- It does not depict “unlawful” sexual activity;
- The person possessing the intimate picture/video personally recorded or participated in the sexual activity in question;
- All of the parties involved consented to the sexual activity;
- All of the parties involved consented to the creation of the intimate picture/video; and
- The picture/video is kept in strict privacy by only the creator and the persons depicted in the material.
The Supreme Court continues by explaining that this exception would not apply if the images were created for “printing, publishing or possessing for the purpose of publishing” otherwise an individual would remain open to prosecution for the creation of child pornography. Protection for this kind of material extends no further than for personal use otherwise, it is subject to the full extent of section 163.1.
The Criminal Code establishes the penalties offences under section 163.1. Briefly, the maximum and minimum penalties for each offence under section 163.1 are:
- (2) Making child pornography carries a punishment of 1 to 14 years imprisonment;
- (3) Distribution of child pornography carries a punishment of 1 to 14 years imprisonment;
- (4) Possession of child pornography carries a punishment of 1 to 10 years imprisonment if prosecuted by indictment and 6 months to 2 years imprisonment if prosecuted summarily; and
- (4.1) Accessing child pornography carries a punishment of 1- 10 if prosecuted by indictment and 6 months to 2 years imprisonment if prosecuted summarily.
As you can see, these are some pretty serious charges and they carry lofty custodial sentences. However, for the most part, young persons under 18 are not subjected to the same sentencing principles as adults.
The Youth Criminal Justice Act
Under the Youth Criminal Justice Act (YCJA), young people, under the age of 18, are subject to particular sentencing rules that are different from the adult sentencing in the Criminal Code.
The YCJA sets out particular purposes and principles to guide judges in deciding on the proper youth punishment. The purpose of youth sentences is accountability by imposing sanctions that have meaningful consequences for them and that promote their rehabilitation and reintegration into society.
A key principle of youth sentencing is that a sentence must be proportionate to the seriousness of the offence and the degree of responsibility of the young person. The sentence should fit the seriousness of the crime and take into account the age and maturity of the young person involved and the circumstances under which the crime was committed.
The YCJA provides youth court judges with many different sentencing options to deal with the full range of youth crime. These include both community-based sentences and custody and supervision sentence.
The maximum length of youth sentences ranges from two to ten years, depending on the offence committed and the type of sentence imposed. However, under the YCJA, custodial punishments are meant mostly for violent law-breakers and serious repeat law-breakers and depending on the severity of the offence and the age of the youth, the YCJA allows judges to impose an adult punishment.
Custodial sentences are far less common for young offenders. In the 2016 case, R. v. X., a 16-year-old boy in Nova Scotia, “X,” requested several nude photos from his 15-year-old female friend.

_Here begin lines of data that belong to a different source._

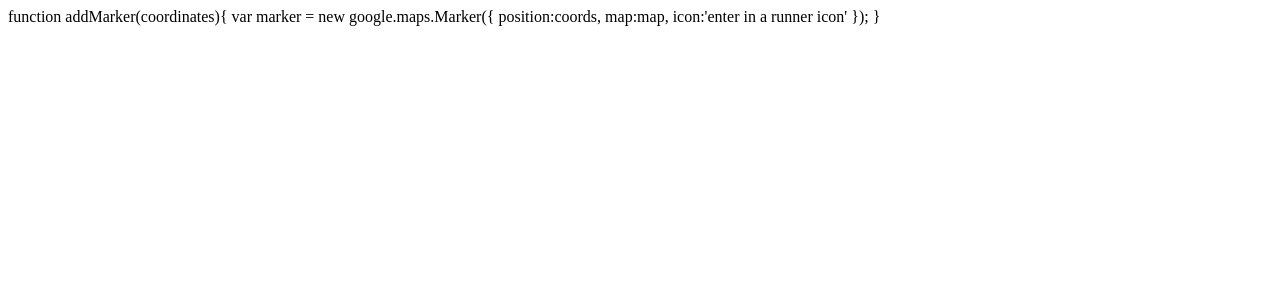
Repository: MaydayBR/creating-an-Event
Page: home.html
The author's editor kept a copy of each file at every save. The page is drawn from the files as they stood at one save, then again after the next save.
The browser window is 1280 px wide. The pictures show the whole page.

Above is the page before, as saved 2024-10-01 23:35:29.

After the next save:
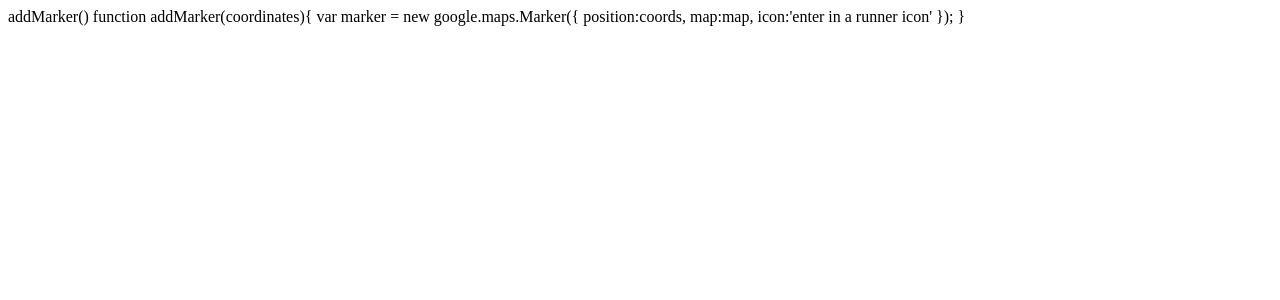
Saved 58 s later.
--- a/home.html
+++ b/home.html
@@ -2,7 +2,7 @@
 
 
 
-
+addMarker()
 
 function addMarker(coordinates){
     var marker = new google.maps.Marker({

These photos were sent electronically to other students by X. Eventually, X pleaded guilty to possession of child pornography and received 18 months’ probation.
Child pornography charges are very serious and can lead to some significant consequences, even if you are under 18. In Canada, the laws on sexting between underage people are not black and white and you can still be liable for child pornography charges even if both you and your partner are under 18.
Our lawyers at Aitken Robertson are skilled at dealing with highly sensitive cases that include offences such as child pornography. It is important in charges such as this to get legal representation as soon as possible. If you have been charged with a criminal offence, we are here to help you. Please do not hesitate to contact us at 1-800-668-1657.